- Brief:
Leave every picture out. Set down all the lines below exactly.

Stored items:

# # # # #

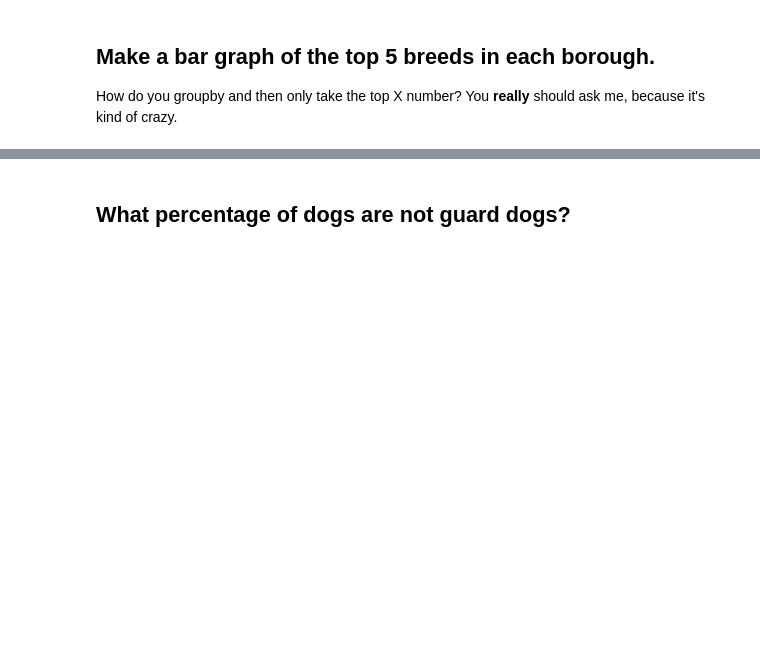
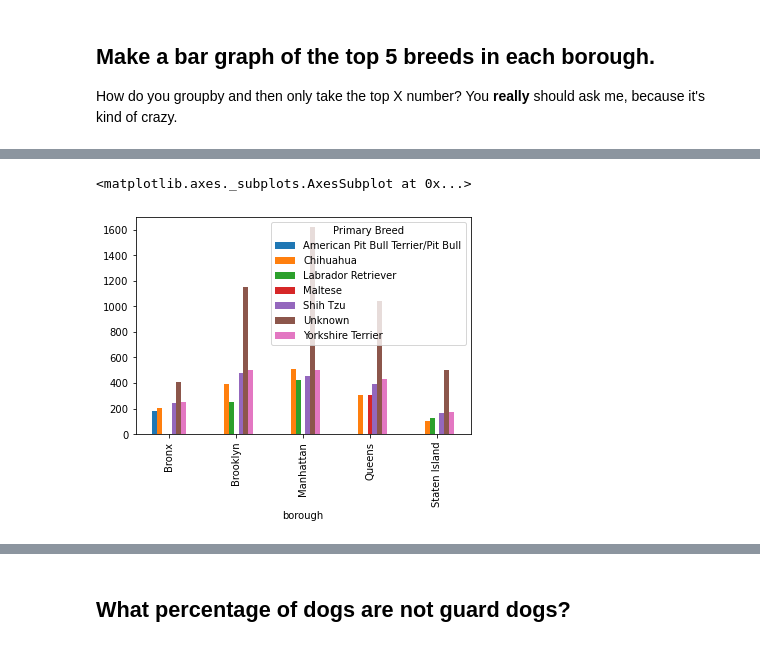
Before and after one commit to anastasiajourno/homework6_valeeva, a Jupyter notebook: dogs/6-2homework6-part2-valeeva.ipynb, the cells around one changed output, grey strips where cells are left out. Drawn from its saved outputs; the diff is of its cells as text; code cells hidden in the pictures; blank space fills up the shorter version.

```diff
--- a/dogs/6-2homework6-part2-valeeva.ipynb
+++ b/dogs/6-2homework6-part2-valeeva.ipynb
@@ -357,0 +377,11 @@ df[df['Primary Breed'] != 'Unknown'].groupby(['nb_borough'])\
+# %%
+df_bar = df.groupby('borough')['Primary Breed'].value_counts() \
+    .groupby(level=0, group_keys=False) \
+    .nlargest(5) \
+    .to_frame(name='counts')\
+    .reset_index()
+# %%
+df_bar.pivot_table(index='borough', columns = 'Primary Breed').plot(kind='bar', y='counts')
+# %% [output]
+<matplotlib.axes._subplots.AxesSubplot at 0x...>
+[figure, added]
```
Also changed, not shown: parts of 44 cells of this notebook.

# # # # #

- Response area:
Before and after one commit to anastasiajourno/homework6_valeeva, a Jupyter notebook: dogs/6-2homework6-part2-valeeva.ipynb, the cells around one changed output, grey strips where cells are left out. Drawn from its saved outputs; the diff is of its cells as text; code cells hidden in the pictures; blank space fills up the shorter version.

```diff
--- a/dogs/6-2homework6-part2-valeeva.ipynb
+++ b/dogs/6-2homework6-part2-valeeva.ipynb
@@ -357,0 +377,11 @@ df[df['Primary Breed'] != 'Unknown'].groupby(['nb_borough'])\
+# %%
+df_bar = df.groupby('borough')['Primary Breed'].value_counts() \
+    .groupby(level=0, group_keys=False) \
+    .nlargest(5) \
+    .to_frame(name='counts')\
+    .reset_index()
+# %%
+df_bar.pivot_table(index='borough', columns = 'Primary Breed').plot(kind='bar', y='counts')
+# %% [output]
+<matplotlib.axes._subplots.AxesSubplot at 0x...>
+[figure, added]
```
Also changed, not shown: parts of 44 cells of this notebook.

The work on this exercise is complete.